“So it has been for those who follow in his philosophical footsteps—we find ourselves wedded to the world wherever we encounter it.” National Geographic documents the enduring inspiration of Walden Pond and the work of Henry David Thoreau, who was born two hundred years ago today.
Meanwhile, NPR debunks myths about Thoreau’s eating habits at Walden Pond (he did not steal pies from his neighbors but he did eat a woodchuck once), the New York Times reviews a new biography of the Transcendentalist, and the Washington Post reports that the U.S. postal service will dedicate a stamp to Thoreau.
In other Thoreau-related news, Thoreau’s Walden, along with other classics such as James Joyce’s Ulysses and Jules Verne’s Around the World in Eighty Days, have inspired a new trend of literary video games. (Poets & Writers)
Sophie Gilbert reviews the new TNT show Will, which depicts the life of William Shakespeare as a “dope-smoking, glam-rock superstar” in a “kind of hallucinogenic steampunk Baz Luhrmann fever dream of sixteenth-century London .” (Atlantic)
The Millions has released its list of the most anticipated titles for the second half of 2017.
Anna Summers spends a day with Ludmilla Petrushevskaya, one of Russia’s most renowned writers, who “doesn’t participate directly in politics but whose life and art couldn’t be more political.” (New Yorker)
Russian poet Irina Ratushinskaya has died at the age of sixty-three. Ratushinskaya spent three years in a Soviet labor camp during the eighties for “anti-Soviet agitation and propagation,” where she wrote poems on bars of soap and cigarette papers that she smuggled out of camp to her husband. (Washington Post)

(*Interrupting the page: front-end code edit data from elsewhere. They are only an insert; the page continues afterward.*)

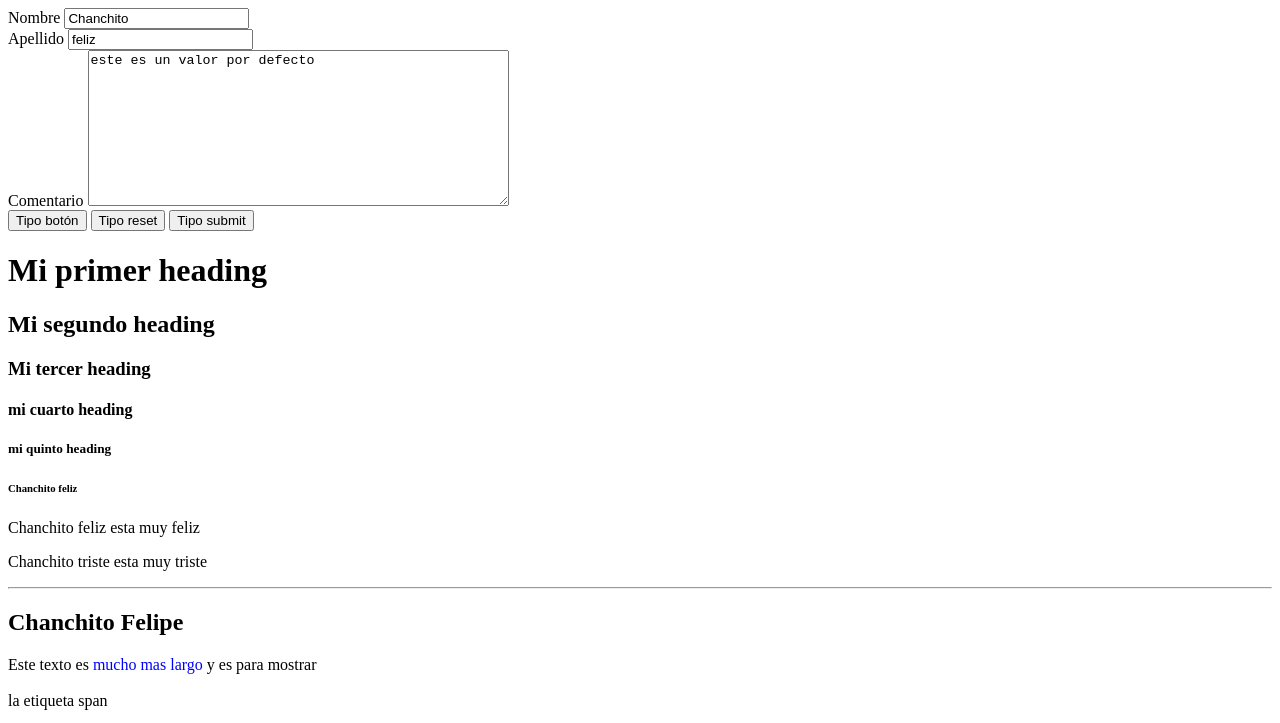
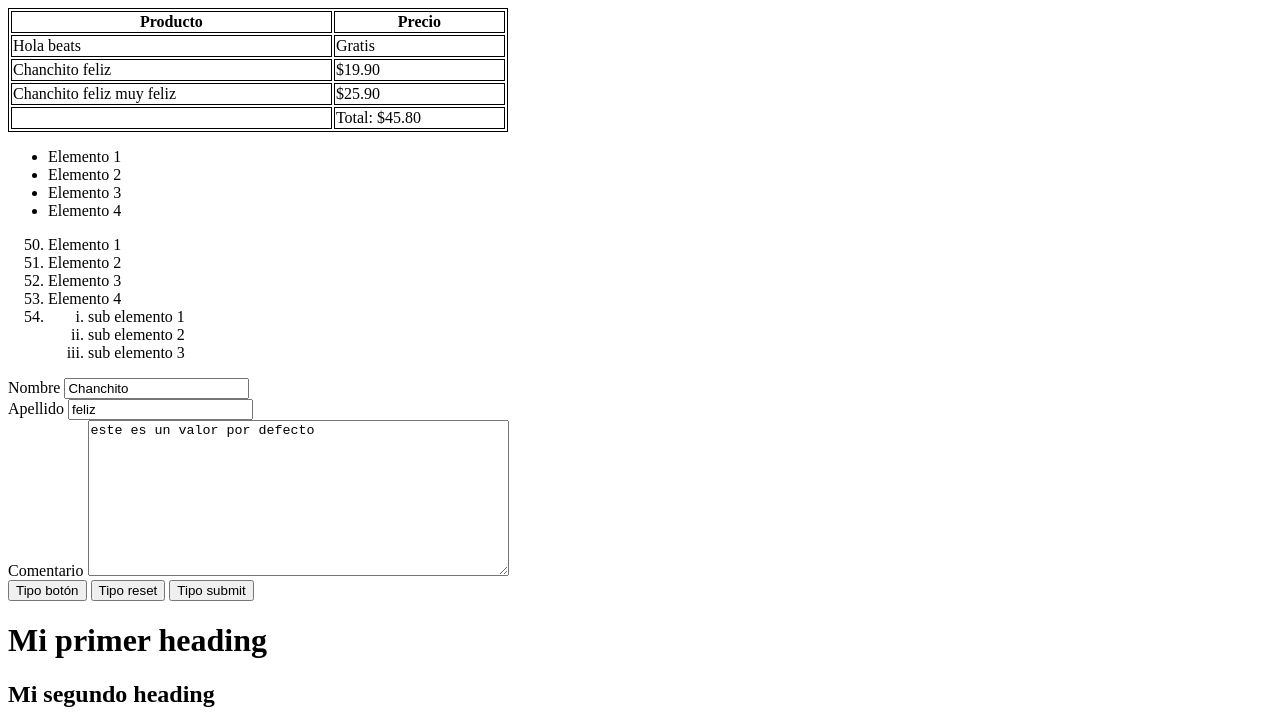
Before and after one commit to Marckytos/Web-Pr-ctica-, a plain HTML site: page index.html in a window 1280 px wide. Shown: the top 723 px of the page. Drawn offline with Linux system fonts and the light colour scheme.

Commit message:
Listas, tablas y creacion de un blog basico

```diff
--- a/index.html
+++ b/index.html
@@ -4,10 +4,70 @@
     <meta charset="UTF-8">
     <meta name="viewport" content="width=device-width, initial-scale=1.0">
     <title>Mi primera web</title>
+    <style>
+        table, th, td {
+            border: 1px solid black;
+        }
+    </style>
 </head>
 <body>
+    <!-- Tablas -->
+
+     <table style="width: 500px;">
+        <thead>
+            <tr>
+                <th>Producto</th>
+                <th>Precio</th>
+            </tr>
+        </thead>
+       <tbody>
+        <tr>
+            <td>Hola beats</td>
+            <td>Gratis</td>
+        </tr>
+        <tr>
+            <td>Chanchito feliz</td>
+            <td>$19.90</td>
+        </tr>
+        <tr>
+            <td>Chanchito feliz muy feliz</td>
+            <td>$25.90</td>
+        </tr>
+       </tbody>
+       <tfoot>
+        <td></td>
+        <td>Total: $45.80</td>
+       </tfoot>
+     </table>
+
+        <!-- ul es lista no ordenada -->
+        <ul>
+            <li>Elemento 1</li>
+            <li>Elemento 2</li>
+            <li>Elemento 3</li>
+            <li>Elemento 4</li>
+        </ul>
+
+        <!-- ol es lista ordenada -->
+         <ol>
+            <li value="50">Elemento 1</li>
+            <li>Elemento 2</li>
+            <li>Elemento 3</li>
+            <li>Elemento 4</li>
+            <li>
+                <ol>
+                    <li style="list-style-type:lower-roman">sub elemento 1</li>
+                    <li style="list-style-type: lower-roman;">sub elemento 2</li>
+                    <li style="list-style-type: lower-roman;">sub elemento 3</li>
+                </ol>
+            </li>
+         </ol>
+
+
+
+
+
     <!-- Parte de formularios -->
-
     <form action="/formulario" method="get">
         <label for="nombre">Nombre</label>
         <input value="Chanchito" type="text" id="nombre" name="nombre" placeholder="Chanchito...">
```
Also changed, not shown: blog.html (added, +39 -0 lines), img/Minimalismo 1.png (added), img/Pixel art.png (added).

“Every avid devotee has her or his very own Jane, whether secretly abused or coolly observant or a revolutionary in disguise.” Jane Smiley considers the enormous popularity of Jane Austen and the culture of fandom surrounding the famed novelist. (New York Times)
At Quartz, Thu-Huong Ha makes a case for the “anti-summer reading, the anti-binge read,” or what she describes as “site-specific, intensely slow reading, for no other reason than to bask in what’s good.”